Once upon a time, a Frenchman set out to create the world’s first land speed record. On a cold December day, in 1898, he managed an average 57.65 mph over a measured kilometre. Another Frenchman beat that within a month, averaging 65.79 mph with a world land speed record that would stand for three years. The current record, over eleven times faster, is held by a jet-powered vehicle – but the two Frenchmen were driving cars powered by electricity.
Battery-driven engines are no longer the state of the art in automotive propulsion, by most standards. They are certainly quieter, more environmentally sound and use cheaper fuel. Electric vehicles (EVs) can also be very fast. Just a mere $335,000 will buy you an electric Chevrolet Corvette GXE, with an officially ratified top speed of 186.8 mph. None of this, however, meets the requirement of an average motorist.
Drivers want to get behind the wheel and drive. Nobody ever needs to drive from London to Edinburgh without stopping for fuel, but everyone wants the capability, just in case. We expect to pull in at a filling station, refuel, and set off again within two minutes. That sort of range and speed of refuelling are probably beyond the reach of even the next EV generation.
More than a century after the world’s fastest cars being battery-powered, we can not walk into a showroom and order an EV that offers useful, real-world performance. London to Edinburgh? Almost all current EVs would run out of charge before Birmingham.
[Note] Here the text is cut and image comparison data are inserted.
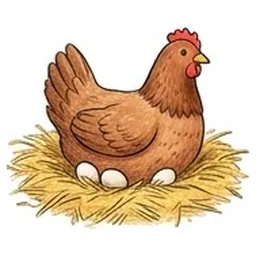
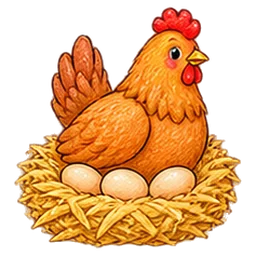
Images : planche Fond blanc 4 (25 mots refaits au crayon, détourés) — refonte des fonds blancs terminée
Claude-Session: https://claude.ai/code/session_01UkP11uCuPaN6MyB6YyqYQX

diff --git a/sw.js b/sw.js
@@ -1,6 +1,6 @@
 // Service worker : fonctionnement hors ligne.
 // Pensez à changer VERSION à chaque mise à jour des fichiers pour que les téléphones la récupèrent.
-var VERSION = "v218";
+var VERSION = "v219";
 var CACHE = "jeux-ecole-" + VERSION;
 var FILES = [
   "./",

diff --git a/CLAUDE.md b/CLAUDE.md
@@ -130,7 +130,7 @@ Cibles >= 56px, bordures 3px, textes secondaires >= 16px, menus centrés vertica
 - **Mots activés (remplace les leçons cochées, à la demande de l'utilisateur)** : Paramètres → 📖 Mots d'allemand → interrupteur ✅ par mot, boutons Tout/Aucun par leçon et Tout activer/désactiver, **par profil** (pastilles des profils). Clé `de_off@<profil>` = mots désactivés (`deOff`, `deOffSave`, `deOn`, `deOnSet` dans `allemand-mots.js`) ; au premier usage, désactivés = mots hors des leçons cochées pour Finde das Wort ; un mot ajouté plus tard est activé d'office. Tous les jeux (pool de `deutsch.html`, `memory.html`, `courses.html`) tirent les mots activés ; difficulté allemand ×1,25 si plus de 60 mots activés. Le menu « 🎮 Réglages des jeux » est retiré des Paramètres (doublon, à la demande de l'utilisateur) : seule l'entrée « 📖 Mots d'allemand » reste (page `jeux` conservée mais inaccessible). **Le manuel reste en mémoire** (rangement par leçon, `deSelected`/`deSave`, page `lecons` masquée mais conservée).
 - (Ancien, conservé mais plus utilisé) Paramètres → 🎮 Réglages des jeux → Der · Die · Das / Finde das Wort : leçons cochées **par jeu et par profil** (clés `de_sel_dde@<profil>`, `de_sel_fdw@<profil>`, défaut `DE_DEFAULT` = leçons 1-10). Les jeux ne tirent que les mots des leçons cochées (message s'il y en a moins de 3).
 - **Dictionnaire hors manuel** (à la demande de l'utilisateur) : mots ajoutés en dehors du manuel, en **leçon 100** (`DE_DICT`, module `dico` « 📖 Dictionnaire · Mots en plus », période 0 affichée « 📖 Hors manuel » dans les réglages des leçons). **Coché d'office** dans tous les jeux (`deSelected` l'ajoute sauf si la liste enregistrée contient `-100` = décoché volontairement ; `deSave` ajoute `-100` quand il n'est pas coché). Mots : **die Klementine** (dessin `DE_SVG` : deux clémentines ; aussi dans `DE_BUY` pour la liste des courses). Pour ajouter un mot : une ligne `"100|article|Mot|emoji"` (ou image vide + dessin dans `DE_SVG`).
-- **Images Gemini (en cours)** : l'utilisateur génère les images des mots dans l'appli Gemini de son téléphone, un peu chaque jour, avec les consignes de `outils/gemini-images.md` (produit par `outils/gen_prompts.py` : style commun + sujet par mot, 230 mots, mots sans image d'abord, 20 par jour). Il renvoie les images dans la session avec leurs numéros (conseil donné : coller d'abord un message de style unique dans une nouvelle conversation, puis un sujet par message ; Gemini peut proposer plusieurs variantes, on garde la meilleure). Intégration : `python3 outils/images.py <image> <Mot> …` rogne le blanc, met en carré, réduit à 256 px, enregistre `jeux/img/de/<slug>.webp` (ä→ae, ö→oe, ü→ue, ß→ss), met à jour `DE_IMG` dans `allemand-mots.js` (l'image est prioritaire sur l'emoji et le dessin : `deImg` = `<img class="deimg">` 1,3em, chemin relatif à l'accueil) et la liste entre `// images-de` dans `sw.js`. Puis changer `VERSION`. Faites : 1 à 125 (tous les mots ont une image). **Planches 2 à 6 (126-230, tous les mots du manuel en style crayon) et Lerne A (L1-L25) faites avec ChatGPT, images détourées sur fond transparent : découpe `python3 outils/decoupe.py planche.png dossier` (composantes connexes : parasites retirés, traits fins gardés, dessins entiers même s'ils débordent ; `colonnes lignes` en option, ex. `5 1`), puis `images.py` (garde la transparence). **Prompts prêts : `outils/chatgpt-planches.md`** (planche 3, planche 5 avec chiffres, et Lerne A/B/C = les 74 mots de « Lerne neue Wörter » sans image, numérotés L1-L74, grilles 5 × 5 ; à intégrer avec `decoupe.py` puis `images.py <img> <Mot>`, ce qui les fait entrer dans l'exercice). Lerne B et C faites (planche de 49 sur fond blanc : fond retiré par remplissage depuis les bords, puis découpe en lignes repérées à la main ; « sagen » illustré ensuite par la planche Océan : deux enfants qui se parlent, bulle avec un cœur ; **tous les mots ont désormais une image**) ; **les nombres (zwei, sechs, sieben, neun, zwölf) = gros chiffres dessinés, pas des objets à compter** (à la demande de l'utilisateur : zwei, neun, sieben, sechs refaits avec la planche 5, en grille 6 × 5, dernière case vide) (prompt : vraie transparence, pas de damier, pas de cadre, sujets séparés ; sujets blancs avec contour, pas de décor).** Rappel quotidien à 11 h 53 (Paris) demandé par l'utilisateur : tâche planifiée « Rappel : images Gemini manquantes » (`trig_01YDTJjxTUJCC9bXXBs6b6VL`), à supprimer quand tout est fait, brauchen refait avec parapluie ; **Fond blanc 1, 2, 3 et 5 (W1-W75, W101-W124) faites, reste la 4** (Regen, säen, sauber recoupés à la main : la découpe automatique prenait les gouttes, graines et étincelles pour des parasites) (planche ChatGPT transparente, `decoupe.py … 5 5` puis `images.py`) ; planches d'harmonisation : planche 1 faite (kneten, Jäger refaits, 103-125) (planches découpées ; les cases à bordure grise sont détectées par profils de pixels non blancs, puis rognées de 9 px). Gemini peut générer une planche de 20 images en une fois : découper en grille (cases de largeur/5), puis outils/images.py. Noter chaque mot Gemini fait dans `outils/gemini-faits.txt`.
+- **Images Gemini (en cours)** : l'utilisateur génère les images des mots dans l'appli Gemini de son téléphone, un peu chaque jour, avec les consignes de `outils/gemini-images.md` (produit par `outils/gen_prompts.py` : style commun + sujet par mot, 230 mots, mots sans image d'abord, 20 par jour). Il renvoie les images dans la session avec leurs numéros (conseil donné : coller d'abord un message de style unique dans une nouvelle conversation, puis un sujet par message ; Gemini peut proposer plusieurs variantes, on garde la meilleure). Intégration : `python3 outils/images.py <image> <Mot> …` rogne le blanc, met en carré, réduit à 256 px, enregistre `jeux/img/de/<slug>.webp` (ä→ae, ö→oe, ü→ue, ß→ss), met à jour `DE_IMG` dans `allemand-mots.js` (l'image est prioritaire sur l'emoji et le dessin : `deImg` = `<img class="deimg">` 1,3em, chemin relatif à l'accueil) et la liste entre `// images-de` dans `sw.js`. Puis changer `VERSION`. Faites : 1 à 125 (tous les mots ont une image). **Planches 2 à 6 (126-230, tous les mots du manuel en style crayon) et Lerne A (L1-L25) faites avec ChatGPT, images détourées sur fond transparent : découpe `python3 outils/decoupe.py planche.png dossier` (composantes connexes : parasites retirés, traits fins gardés, dessins entiers même s'ils débordent ; `colonnes lignes` en option, ex. `5 1`), puis `images.py` (garde la transparence). **Prompts prêts : `outils/chatgpt-planches.md`** (planche 3, planche 5 avec chiffres, et Lerne A/B/C = les 74 mots de « Lerne neue Wörter » sans image, numérotés L1-L74, grilles 5 × 5 ; à intégrer avec `decoupe.py` puis `images.py <img> <Mot>`, ce qui les fait entrer dans l'exercice). Lerne B et C faites (planche de 49 sur fond blanc : fond retiré par remplissage depuis les bords, puis découpe en lignes repérées à la main ; « sagen » illustré ensuite par la planche Océan : deux enfants qui se parlent, bulle avec un cœur ; **tous les mots ont désormais une image**) ; **les nombres (zwei, sechs, sieben, neun, zwölf) = gros chiffres dessinés, pas des objets à compter** (à la demande de l'utilisateur : zwei, neun, sieben, sechs refaits avec la planche 5, en grille 6 × 5, dernière case vide) (prompt : vraie transparence, pas de damier, pas de cadre, sujets séparés ; sujets blancs avec contour, pas de décor).** Rappel quotidien à 11 h 53 (Paris) demandé par l'utilisateur : tâche planifiée « Rappel : images Gemini manquantes » (`trig_01YDTJjxTUJCC9bXXBs6b6VL`), à supprimer quand tout est fait, brauchen refait avec parapluie ; **Fond blanc 1 à 5 (W1-W124) toutes faites** (Regen, säen, sauber, brauchen, gießen, hell, jung, lila recoupés à la main : la découpe automatique prenait gouttes, graines, étincelles, rayons pour des parasites) (planche ChatGPT transparente, `decoupe.py … 5 5` puis `images.py`) ; planches d'harmonisation : planche 1 faite (kneten, Jäger refaits, 103-125) (planches découpées ; les cases à bordure grise sont détectées par profils de pixels non blancs, puis rognées de 9 px). Gemini peut générer une planche de 20 images en une fois : découper en grille (cases de largeur/5), puis outils/images.py. Noter chaque mot Gemini fait dans `outils/gemini-faits.txt`.
 - **Fluent Emoji 3D** (à la demande de l'utilisateur : « Fluent pour tout ce qui représente très bien les mots, Gemini pour les autres ») : `outils/fluent.py` (liste `F` mot → emoji ; plusieurs emoji = images côte à côte, ex. Vögel, Bäume, Mäuse, zwölf) télécharge `@lobehub/fluent-emoji-3d` (npm, MIT) et écrit `jeux/img/de/<slug>.webp`, sans jamais écraser un mot de `gemini-faits.txt`. 128 mots en Fluent ; retirés car pas assez clairs : Fuß, Nebel, waschen, Freund, Freundin (→ Gemini). Ensuite (demande de l'utilisateur : « passer toute émoticône en images générées », style crayon unique) : les mots Fluent sont numérotés 103-230 dans `gemini-images.md`, et `outils/gemini-planches.md` donne des planches de 25 prêtes à coller (planche 1 = refaire aussi kneten et der Jäger). Une image Gemini remplace l'image Fluent (ajouter le mot à `gemini-faits.txt`).
 - **📖 Mots d'allemand** (Paramètres, à la demande de l'utilisateur : « gérer la liste de mots allemand et leur image, rajouter des mots ; tu me demanderas les images ») : pages `dewords` (liste par leçon avec image, recherche, « + Ajouter un mot », carte « 🖼 Mots sans image » avec consigne Gemini à copier, `dwPrompt`) et `deword` (fiche : 📷 choisir une image sur le téléphone → éditeur `phOpen(f, cb)` en carré, fond blanc, 256 px WebP ; image d'origine ; pour un mot ajouté : article, mot (majuscule auto pour un nom), leçon (défaut 100 = Dictionnaire), « image à dessiner » en français, liste des courses ; masquer un mot du manuel ; supprimer un mot ajouté). Données sur le téléphone : `localStorage.de_words = {add:[{id,n,a,w,fr,buy}], img:{Mot:dataURL}, hide:[Mot]}` ; `deBuild()` (fin de `allemand-mots.js`) calcule `DE_ALL` (tout), `DE_WORDS` (sans les masqués), `DE_BUY` (= `DE_BUY0` + mots ajoutés « courses ») ; image du téléphone > image du dépôt > emoji > dessin. Quand l'utilisateur envoie les images de ses mots ajoutés, les intégrer au dépôt (ligne `DE_RAW` + `outils/images.py`) : un mot du dépôt l'emporte sur le même mot ajouté.
 - **warm** = thermomètre rouge presque plein avec des vagues de chaleur (dessin SVG maison rendu en `jeux/img/de/warm.webp`, à la demande de l'utilisateur : le soleil faisait doublon avec sonnig).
When that happens, a full recharge will take anywhere up to 12 hours. A rapid 80% recharge may be available, at the right charging station, but it is still going to delay you by 20 to 30 minutes. It hardly matters that, for such poor performance, we will still be charged twice as much for the car as for its petrol-powered equivalent.
Now, the good news. EV technology is improving constantly, ranges are lengthening and prices are falling, albeit gradually. For the driver whose journeys are invariably within a few miles of home, cost-per-mile – around one-fifth of a petrol equivalent – already makes the EV a reasonable proposition. Things can only get better, so it may be time for fleet managers to put EVs under the feasibility microscope.